### What you are asked to do
Please report how many lines in the records below contain the word "para", giving only that number.

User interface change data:

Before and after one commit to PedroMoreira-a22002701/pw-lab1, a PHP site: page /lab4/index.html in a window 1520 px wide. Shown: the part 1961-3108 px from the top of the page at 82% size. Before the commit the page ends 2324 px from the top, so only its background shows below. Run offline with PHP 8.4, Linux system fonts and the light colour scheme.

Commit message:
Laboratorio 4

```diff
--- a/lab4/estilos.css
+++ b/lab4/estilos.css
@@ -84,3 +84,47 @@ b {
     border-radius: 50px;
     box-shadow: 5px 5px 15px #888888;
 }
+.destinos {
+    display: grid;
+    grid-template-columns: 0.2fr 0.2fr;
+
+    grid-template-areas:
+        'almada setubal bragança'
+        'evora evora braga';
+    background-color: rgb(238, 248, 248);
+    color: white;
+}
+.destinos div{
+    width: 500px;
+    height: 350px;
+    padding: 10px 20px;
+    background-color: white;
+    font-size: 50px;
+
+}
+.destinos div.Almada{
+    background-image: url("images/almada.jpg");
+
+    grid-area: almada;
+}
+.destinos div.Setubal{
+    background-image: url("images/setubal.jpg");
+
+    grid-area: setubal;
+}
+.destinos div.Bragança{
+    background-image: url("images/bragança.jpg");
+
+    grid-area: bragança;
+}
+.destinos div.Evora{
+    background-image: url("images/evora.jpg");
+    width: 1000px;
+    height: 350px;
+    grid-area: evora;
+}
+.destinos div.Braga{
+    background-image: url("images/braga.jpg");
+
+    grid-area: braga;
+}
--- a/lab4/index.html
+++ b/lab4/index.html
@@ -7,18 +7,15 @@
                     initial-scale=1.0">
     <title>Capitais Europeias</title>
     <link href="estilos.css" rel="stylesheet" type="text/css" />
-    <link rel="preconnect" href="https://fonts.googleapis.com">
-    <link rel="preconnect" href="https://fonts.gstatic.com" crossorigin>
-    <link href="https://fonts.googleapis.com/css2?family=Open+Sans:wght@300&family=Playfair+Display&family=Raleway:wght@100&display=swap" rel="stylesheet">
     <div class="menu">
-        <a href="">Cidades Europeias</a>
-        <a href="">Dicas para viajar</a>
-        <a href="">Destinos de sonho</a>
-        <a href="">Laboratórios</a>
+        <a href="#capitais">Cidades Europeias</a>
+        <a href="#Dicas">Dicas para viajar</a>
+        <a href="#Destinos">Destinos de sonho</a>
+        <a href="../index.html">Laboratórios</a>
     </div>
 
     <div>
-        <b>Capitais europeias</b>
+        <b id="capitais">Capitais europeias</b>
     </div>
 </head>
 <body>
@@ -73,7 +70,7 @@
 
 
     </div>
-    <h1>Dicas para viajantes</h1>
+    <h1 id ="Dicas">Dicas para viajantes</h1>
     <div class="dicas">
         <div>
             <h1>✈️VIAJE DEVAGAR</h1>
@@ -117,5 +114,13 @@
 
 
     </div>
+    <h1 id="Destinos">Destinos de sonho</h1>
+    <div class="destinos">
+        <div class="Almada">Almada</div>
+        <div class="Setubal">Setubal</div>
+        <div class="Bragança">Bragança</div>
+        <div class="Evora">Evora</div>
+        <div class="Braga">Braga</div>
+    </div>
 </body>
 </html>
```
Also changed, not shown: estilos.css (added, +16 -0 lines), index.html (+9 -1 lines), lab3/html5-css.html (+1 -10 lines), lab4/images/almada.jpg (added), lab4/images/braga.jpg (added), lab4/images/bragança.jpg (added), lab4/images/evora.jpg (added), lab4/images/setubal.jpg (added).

### Answer below
4